KUALA LUMPUR • Abu Dhabi's sovereign wealth fund, embroiled in a debt payment row with 1Malaysia Development Berhad, is seeking US$6.5 billion (S$8.8 billion) from the troubled investment firm as it moves the spat into arbitration.
1MDB and its sole shareholder - Malaysia's Ministry of Finance (MOF) - have not performed their obligations towards International Petroleum Investment Co (IPIC), the Abu Dhabi fund said in a London stock exchange filing yesterday. IPIC and its unit Aabar Investments submitted the request to the London Court of International Arbitration, it said.
"The failure of 1MDB and MOF to perform their obligations, cure their defaults or put forward acceptable proposals, has left IPIC in the position where it must pursue its claims in arbitration," IPIC said.
1MDB said in response that it would review the request for arbitration once it has been served with a copy.
Under a deal, IPIC agreed to loan US$1 billion to 1MDB and assume payments on US$3.5 billion of 1MDB debt. It also forgave an undisclosed amount of debt that 1MDB owed IPIC, in exchange for assets which have not been identified. But IPIC said in April that 1MDB was in default of that agreement, after the Malaysian fund failed to repay the loan.
1MDB subsequently defaulted on interest payments on two bonds, which IPIC had guaranteed. The Malaysian fund said it has sufficient funds to make the interest payments but did not due to its dispute with IPIC.
The Finance Ministry did not immediately comment.
IPIC is claiming the US$3.5 billion bond plus interest that amounts to US$4.8 billion, the US$1.2 billion loan plus interest, and about US$481 million owed to Aabar - adding up to $6.5 billion, a person familiar with the matter told Reuters.
1MDB, once a pet project of Prime Minister Najib Razak, is the subject of money-laundering probes in at least six countries.

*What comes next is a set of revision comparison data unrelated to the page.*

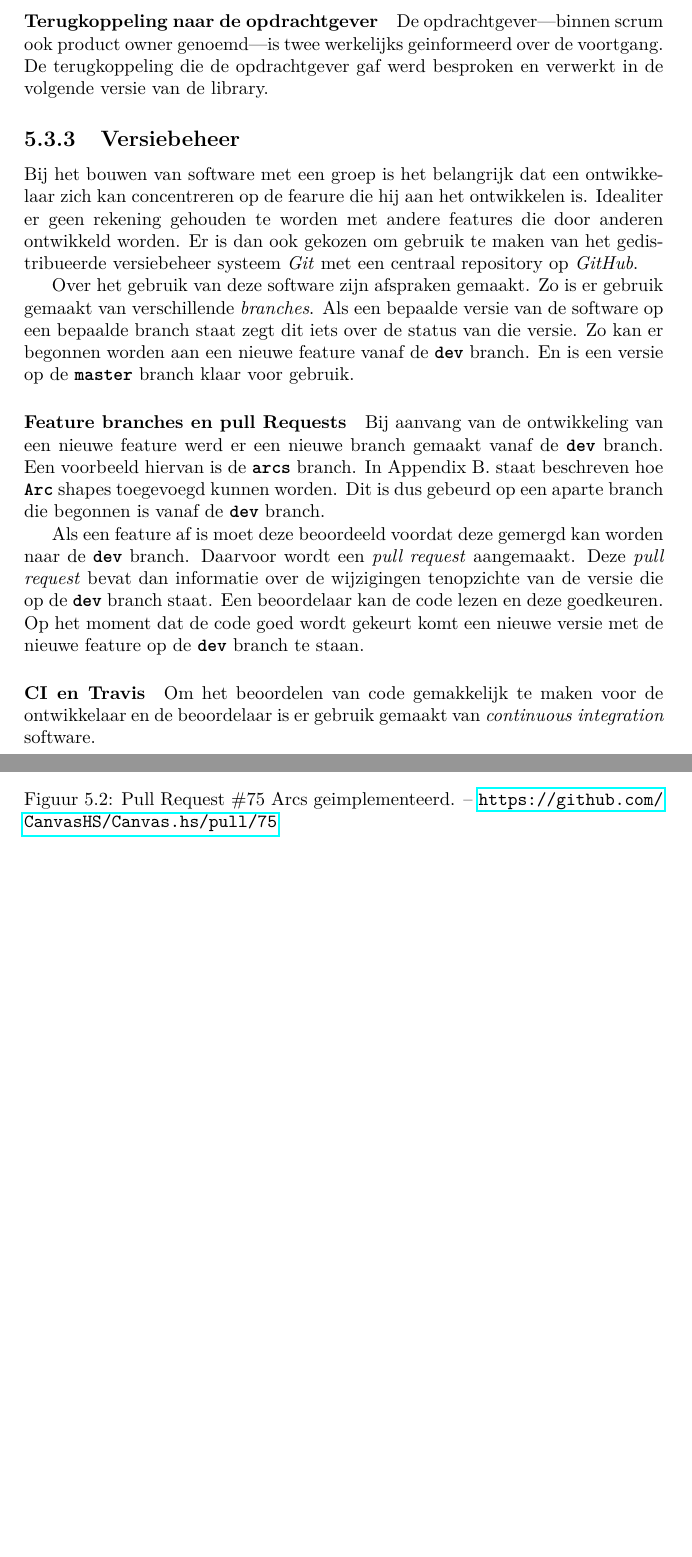
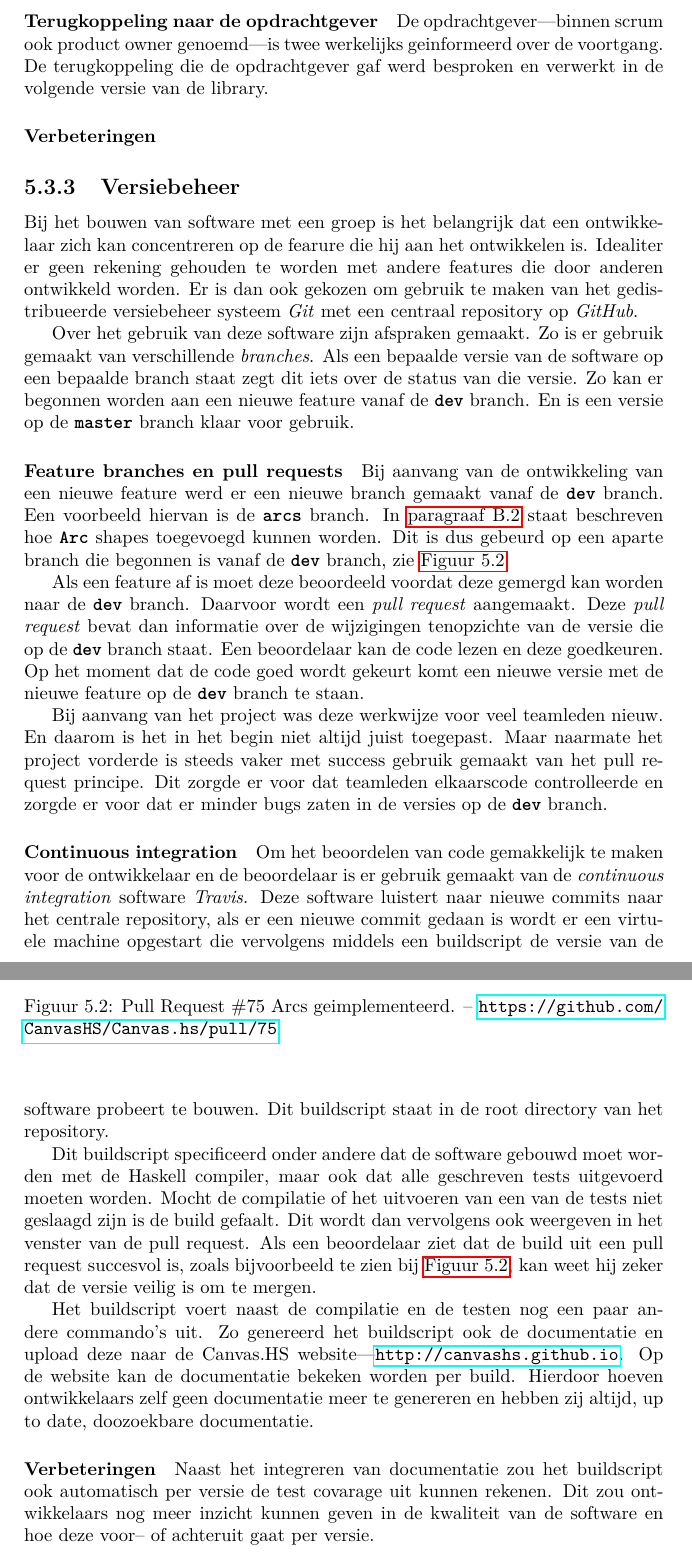
Before and after one commit to CanvasHS/Verslag, a LaTeX document (verslag.tex, which reads Hoofdstukken/evaluatie.tex): two parts of pages 25 and 26 of 51, joined at a grey line, cut so that both start at the same text, the shorter picture padded with empty space. Compiled offline with pdfLaTeX.

Commit message:
Evaluatie hoofdstuk aangepast

```diff
--- a/Hoofdstukken/evaluatie.tex
+++ b/Hoofdstukken/evaluatie.tex
@@ -44,14 +44,15 @@ De lijst van ontwikkeltaken werd bijgehouden op het \emph{GitHub} platform. Deze
 \paragraph{Terugkoppeling naar de opdrachtgever}
 De opdrachtgever—binnen scrum ook product owner genoemd—is twee werkelijks geinformeerd over de voortgang. De terugkoppeling die de opdrachtgever gaf werd besproken en verwerkt in de volgende versie van de library.
 
+\paragraph{Verbeteringen}
+
 \subsection{Versiebeheer}
 Bij het bouwen van software met een groep is het belangrijk dat een ontwikkelaar zich kan concentreren op de fearure die hij aan het ontwikkelen is. Idealiter er geen rekening gehouden te worden met andere features die door anderen ontwikkeld worden. Er is dan ook gekozen om gebruik te maken van het gedistribueerde versiebeheer systeem \emph{Git} met een centraal repository op \emph{GitHub}.
 
 Over het gebruik van deze software zijn afspraken gemaakt. Zo is er gebruik gemaakt van verschillende \emph{branches}. Als een bepaalde versie van de software op een bepaalde branch staat zegt dit iets over de status van die versie. Zo kan er begonnen worden aan een nieuwe feature vanaf de \inlinecode{dev} branch. En is een versie op de \inlinecode{master} branch klaar voor gebruik.
 
-\paragraph{Feature branches en pull Requests}
-Bij aanvang van de ontwikkeling van een nieuwe feature werd er een nieuwe branch gemaakt vanaf de \inlinecode{dev} branch. Een voorbeeld hiervan is de \inlinecode{arcs} branch. In Appendix B. staat beschreven hoe \inlinecode{Arc} shapes toegevoegd kunnen worden. Dit is dus gebeurd op een aparte branch die begonnen is vanaf de \inlinecode{dev} branch.
-
+\paragraph{Feature branches en pull requests}
+Bij aanvang van de ontwikkeling van een nieuwe feature werd er een nieuwe branch gemaakt vanaf de \inlinecode{dev} branch. Een voorbeeld hiervan is de \inlinecode{arcs} branch. In \autoref{sec:shapesext} staat beschreven hoe \inlinecode{Arc} shapes toegevoegd kunnen worden. Dit is dus gebeurd op een aparte branch die begonnen is vanaf de \inlinecode{dev} branch, zie \autoref{fig:pullrequest}.
 
 \begin{figure}
 \begin{center}
@@ -63,4 +64,12 @@ Bij aanvang van de ontwikkeling van een nieuwe feature werd er een nieuwe branch
 
 Als een feature af is moet deze beoordeeld voordat deze gemergd kan worden naar de \inlinecode{dev} branch. Daarvoor wordt een \emph{pull request} aangemaakt. Deze \emph{pull request} bevat dan informatie over de wijzigingen tenopzichte van de versie die op de \inlinecode{dev} branch staat. Een beoordelaar kan de code lezen en deze goedkeuren. Op het moment dat de code goed wordt gekeurt komt een nieuwe versie met de nieuwe feature op de \inlinecode{dev} branch te staan.
 
-\paragraph{CI en Travis} Om het beoordelen van code gemakkelijk te maken voor de ontwikkelaar en de beoordelaar is er gebruik gemaakt van \emph{continuous integration} software.
+Bij aanvang van het project was deze werkwijze voor veel teamleden nieuw. En daarom is het in het begin niet altijd juist toegepast. Maar naarmate het project vorderde is steeds vaker met success gebruik gemaakt van het pull request principe. Dit zorgde er voor dat teamleden elkaarscode controlleerde en zorgde er voor dat er minder bugs zaten in de versies op de \inlinecode{dev} branch.
+
+\paragraph{Continuous integration} Om het beoordelen van code gemakkelijk te maken voor de ontwikkelaar en de beoordelaar is er gebruik gemaakt van de \emph{continuous integration} software \emph{Travis}. Deze software luistert naar nieuwe commits naar het centrale repository, als er een nieuwe commit gedaan is wordt er een virtuele machine opgestart die vervolgens middels een buildscript de versie van de software probeert te bouwen. Dit buildscript staat in de root directory van het repository.
+
+Dit buildscript specificeerd onder andere dat de software gebouwd moet worden met de Haskell compiler, maar ook dat alle geschreven tests uitgevoerd moeten worden. Mocht de compilatie of het uitvoeren van een van de tests niet geslaagd zijn is de build gefaalt. Dit wordt dan vervolgens ook weergeven in het venster van de pull request. Als een beoordelaar ziet dat de build uit een pull request succesvol is, zoals bijvoorbeeld te zien bij \autoref{fig:pullrequest}, kan weet hij zeker dat de versie veilig is om te mergen.
+
+Het buildscript voert naast de compilatie en de testen nog een paar andere commando's uit. Zo genereerd het buildscript ook de documentatie en upload deze naar de Canvas.HS website—\url{http://canvashs.github.io}. Op de website kan de documentatie bekeken worden per build. Hierdoor hoeven ontwikkelaars zelf geen documentatie meer te genereren en hebben zij altijd, up to date, doozoekbare documentatie.
+
+\paragraph{Verbeteringen} Naast het integreren van documentatie zou het buildscript ook automatisch per versie de test covarage uit kunnen rekenen. Dit zou ontwikkelaars nog meer inzicht kunnen geven in de kwaliteit van de software en hoe deze voor– of achteruit gaat per versie.
```
Also changed, not shown: Hoofdstukken/appendices/2_uitbreiden/shapes.tex (+1 -1 lines).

Problems began when the Abu Dhabi fund denied it owned Aabar Investments, a British Virgin Islands company which received payments from 1MDB meant for IPIC. These fund transfers are now under the scrutiny of global investigators.